Pulling up to the house, I watched with relief as the white car passed us and drove on. As we got out, the fumes from the dump across the street overwhelmed me. The front gate was a faded teal, with a huge patch of rust. A giant flag commemorating Shiite martyrs leaned over from the house next door and flapped against the roof. It was now dark—a streetlight had come on—and I knocked on the gate. No answer. I knocked again and waited. No lights were on inside. The stench of sewage from the open dump was making me dizzy, and suddenly I noticed that the patch of rust on the gate was undulating. I reached out to touch it, but Hashim stopped me. “Look,” he said. “They’re flies.” There were hundreds of them, a crawling mass. Rain began to fall. I knocked again. A few children from the neighborhood started wandering over. We decided to leave.
I noticed, tied to the gate, an aleg, a green cloth meant to attract blessings and ward off evil spirits, common among Shias. Was it a mark of domination, or atonement? Perhaps a token of remorse from the neighborhood, or even from someone linked to the militias? Regardless, the house was clearly abandoned. A Sunni family had been driven out, but no Shiite family seemed comfortable moving in. Despite the cycle of revenge, the tit-for-tat killings, perhaps this was no zero-sum game: An act of violence against Sunnis was not, at least in this case, the Shiite community’s gain.
Later, I called Abu Ammar to describe what I’d found. “Since the accident,” he said, “we always believed that there were people in the neighborhood, Shias, who had tried to help us. I don’t know, but maybe that’s why the man came to our house the night before, to warn us.” It was odd that the family always used this word, accident, to describe the massacre. Perhaps when official rhetoric is so starkly delineated, when ISIS is understood as the distillation of pure evil, one is left with no language to describe, or make sense of, the other side.
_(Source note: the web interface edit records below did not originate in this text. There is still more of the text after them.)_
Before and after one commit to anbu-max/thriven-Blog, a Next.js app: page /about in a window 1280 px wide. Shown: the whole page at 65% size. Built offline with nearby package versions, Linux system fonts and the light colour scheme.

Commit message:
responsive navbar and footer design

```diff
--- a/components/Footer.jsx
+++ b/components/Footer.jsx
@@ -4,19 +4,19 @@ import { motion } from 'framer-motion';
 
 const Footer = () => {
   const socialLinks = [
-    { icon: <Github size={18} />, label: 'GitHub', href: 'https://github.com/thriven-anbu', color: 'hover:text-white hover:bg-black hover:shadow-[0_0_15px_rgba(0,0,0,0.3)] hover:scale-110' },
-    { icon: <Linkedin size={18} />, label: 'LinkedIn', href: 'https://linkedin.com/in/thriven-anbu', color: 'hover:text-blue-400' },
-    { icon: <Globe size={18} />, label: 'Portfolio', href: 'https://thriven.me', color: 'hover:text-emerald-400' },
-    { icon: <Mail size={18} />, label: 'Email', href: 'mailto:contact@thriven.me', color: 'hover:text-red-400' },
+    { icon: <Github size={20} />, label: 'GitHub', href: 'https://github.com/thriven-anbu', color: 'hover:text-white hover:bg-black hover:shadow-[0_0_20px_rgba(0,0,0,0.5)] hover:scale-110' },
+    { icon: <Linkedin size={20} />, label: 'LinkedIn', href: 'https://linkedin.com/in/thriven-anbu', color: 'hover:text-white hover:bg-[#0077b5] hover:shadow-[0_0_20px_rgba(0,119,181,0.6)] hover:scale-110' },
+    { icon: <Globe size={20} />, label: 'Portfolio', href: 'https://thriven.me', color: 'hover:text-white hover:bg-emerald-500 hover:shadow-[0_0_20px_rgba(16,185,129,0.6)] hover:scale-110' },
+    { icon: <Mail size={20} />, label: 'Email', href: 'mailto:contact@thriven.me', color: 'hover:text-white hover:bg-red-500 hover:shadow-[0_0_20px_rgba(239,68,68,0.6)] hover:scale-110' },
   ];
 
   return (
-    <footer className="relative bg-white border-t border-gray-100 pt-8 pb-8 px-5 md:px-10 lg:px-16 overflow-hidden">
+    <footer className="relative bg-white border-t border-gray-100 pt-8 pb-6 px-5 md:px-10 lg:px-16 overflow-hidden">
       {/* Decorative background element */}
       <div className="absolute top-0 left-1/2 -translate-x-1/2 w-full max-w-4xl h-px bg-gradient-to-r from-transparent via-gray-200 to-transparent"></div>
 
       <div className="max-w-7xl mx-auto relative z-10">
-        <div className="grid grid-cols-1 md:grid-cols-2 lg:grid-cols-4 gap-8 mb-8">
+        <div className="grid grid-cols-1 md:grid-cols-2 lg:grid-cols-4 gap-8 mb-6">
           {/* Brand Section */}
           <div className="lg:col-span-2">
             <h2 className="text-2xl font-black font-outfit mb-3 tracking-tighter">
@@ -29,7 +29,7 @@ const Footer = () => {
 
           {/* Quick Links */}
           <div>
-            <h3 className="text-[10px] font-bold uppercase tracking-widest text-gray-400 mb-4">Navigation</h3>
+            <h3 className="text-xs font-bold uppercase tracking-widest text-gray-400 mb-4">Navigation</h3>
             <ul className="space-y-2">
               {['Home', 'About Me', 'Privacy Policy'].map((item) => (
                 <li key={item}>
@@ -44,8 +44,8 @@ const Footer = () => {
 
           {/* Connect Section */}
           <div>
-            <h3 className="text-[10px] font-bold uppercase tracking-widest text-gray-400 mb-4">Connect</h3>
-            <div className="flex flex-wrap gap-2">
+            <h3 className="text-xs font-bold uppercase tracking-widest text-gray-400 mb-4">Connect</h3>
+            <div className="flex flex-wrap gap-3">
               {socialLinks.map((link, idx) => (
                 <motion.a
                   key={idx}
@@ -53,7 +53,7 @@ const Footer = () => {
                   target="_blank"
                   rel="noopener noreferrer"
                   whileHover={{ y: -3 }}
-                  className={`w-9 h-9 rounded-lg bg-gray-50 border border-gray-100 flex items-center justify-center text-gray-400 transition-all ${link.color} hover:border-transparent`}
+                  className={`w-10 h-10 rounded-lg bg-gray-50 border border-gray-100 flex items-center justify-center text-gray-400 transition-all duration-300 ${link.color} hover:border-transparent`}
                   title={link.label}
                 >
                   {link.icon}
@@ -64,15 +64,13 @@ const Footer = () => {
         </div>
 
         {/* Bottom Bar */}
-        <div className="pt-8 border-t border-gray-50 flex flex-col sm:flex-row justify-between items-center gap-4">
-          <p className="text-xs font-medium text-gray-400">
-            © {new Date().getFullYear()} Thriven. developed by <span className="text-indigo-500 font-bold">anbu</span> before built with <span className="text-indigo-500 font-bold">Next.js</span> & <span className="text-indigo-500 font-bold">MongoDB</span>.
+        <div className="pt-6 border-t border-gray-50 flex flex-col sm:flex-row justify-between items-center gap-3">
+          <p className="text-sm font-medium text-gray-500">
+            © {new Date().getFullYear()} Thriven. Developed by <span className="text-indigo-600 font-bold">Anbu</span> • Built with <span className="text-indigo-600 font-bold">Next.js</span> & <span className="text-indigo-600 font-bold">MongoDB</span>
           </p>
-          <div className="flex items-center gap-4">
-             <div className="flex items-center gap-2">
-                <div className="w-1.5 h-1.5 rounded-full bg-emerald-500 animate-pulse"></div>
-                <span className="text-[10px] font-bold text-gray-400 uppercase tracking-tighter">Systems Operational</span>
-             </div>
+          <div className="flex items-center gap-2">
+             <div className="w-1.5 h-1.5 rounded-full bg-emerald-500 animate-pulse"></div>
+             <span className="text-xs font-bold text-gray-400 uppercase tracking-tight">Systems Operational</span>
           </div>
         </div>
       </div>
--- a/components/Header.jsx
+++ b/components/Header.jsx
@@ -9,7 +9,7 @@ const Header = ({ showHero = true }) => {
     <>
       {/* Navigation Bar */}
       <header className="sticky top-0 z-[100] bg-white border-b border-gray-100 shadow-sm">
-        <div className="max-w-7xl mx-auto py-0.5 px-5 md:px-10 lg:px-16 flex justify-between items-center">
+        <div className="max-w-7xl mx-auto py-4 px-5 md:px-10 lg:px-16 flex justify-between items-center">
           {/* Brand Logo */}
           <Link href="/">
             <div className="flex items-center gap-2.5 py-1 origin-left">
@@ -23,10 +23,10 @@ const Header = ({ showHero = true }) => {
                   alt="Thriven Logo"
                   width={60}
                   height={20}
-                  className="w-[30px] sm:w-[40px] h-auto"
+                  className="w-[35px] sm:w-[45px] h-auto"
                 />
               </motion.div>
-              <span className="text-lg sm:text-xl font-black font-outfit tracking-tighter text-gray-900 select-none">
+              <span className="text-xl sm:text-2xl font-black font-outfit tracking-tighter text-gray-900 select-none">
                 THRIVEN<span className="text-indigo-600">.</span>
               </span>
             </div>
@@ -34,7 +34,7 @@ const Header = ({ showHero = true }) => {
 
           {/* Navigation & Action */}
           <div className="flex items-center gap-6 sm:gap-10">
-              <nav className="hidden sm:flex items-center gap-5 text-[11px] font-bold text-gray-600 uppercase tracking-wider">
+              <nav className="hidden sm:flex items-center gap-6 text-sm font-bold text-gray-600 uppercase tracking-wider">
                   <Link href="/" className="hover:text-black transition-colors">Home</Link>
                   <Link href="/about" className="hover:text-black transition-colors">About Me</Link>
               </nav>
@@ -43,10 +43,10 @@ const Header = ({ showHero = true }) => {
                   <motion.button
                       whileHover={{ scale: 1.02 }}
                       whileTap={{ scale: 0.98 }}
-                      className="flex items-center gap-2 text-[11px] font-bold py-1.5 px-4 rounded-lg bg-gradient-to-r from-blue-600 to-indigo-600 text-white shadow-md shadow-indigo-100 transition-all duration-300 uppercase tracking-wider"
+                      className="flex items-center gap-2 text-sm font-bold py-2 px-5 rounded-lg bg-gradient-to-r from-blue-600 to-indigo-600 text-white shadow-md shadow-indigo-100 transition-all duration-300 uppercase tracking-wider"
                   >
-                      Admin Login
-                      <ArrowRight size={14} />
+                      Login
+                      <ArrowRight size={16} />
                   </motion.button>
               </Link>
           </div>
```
For the Sabars and so many others, to affix a label like terrorism to that other side is a privilege that belies the terrible choices this war against ISIS has foisted on them. When I last spoke with Abu Ammar, in December, he was in a hurry. Salam, Falah’s only surviving adult son, had been in town on leave, and he was getting ready to depart. He was now his family’s sole breadwinner, and his arrivals and departures had become occasions for family gatherings. It was early morning and Abu Ammar was about to drive Salam to the airport. Salam was dressed in blue fatigues and a beret. He was heading once again to the trenches of Anbar, gun slung over his shoulder and government ID in hand, to fight the Islamic State.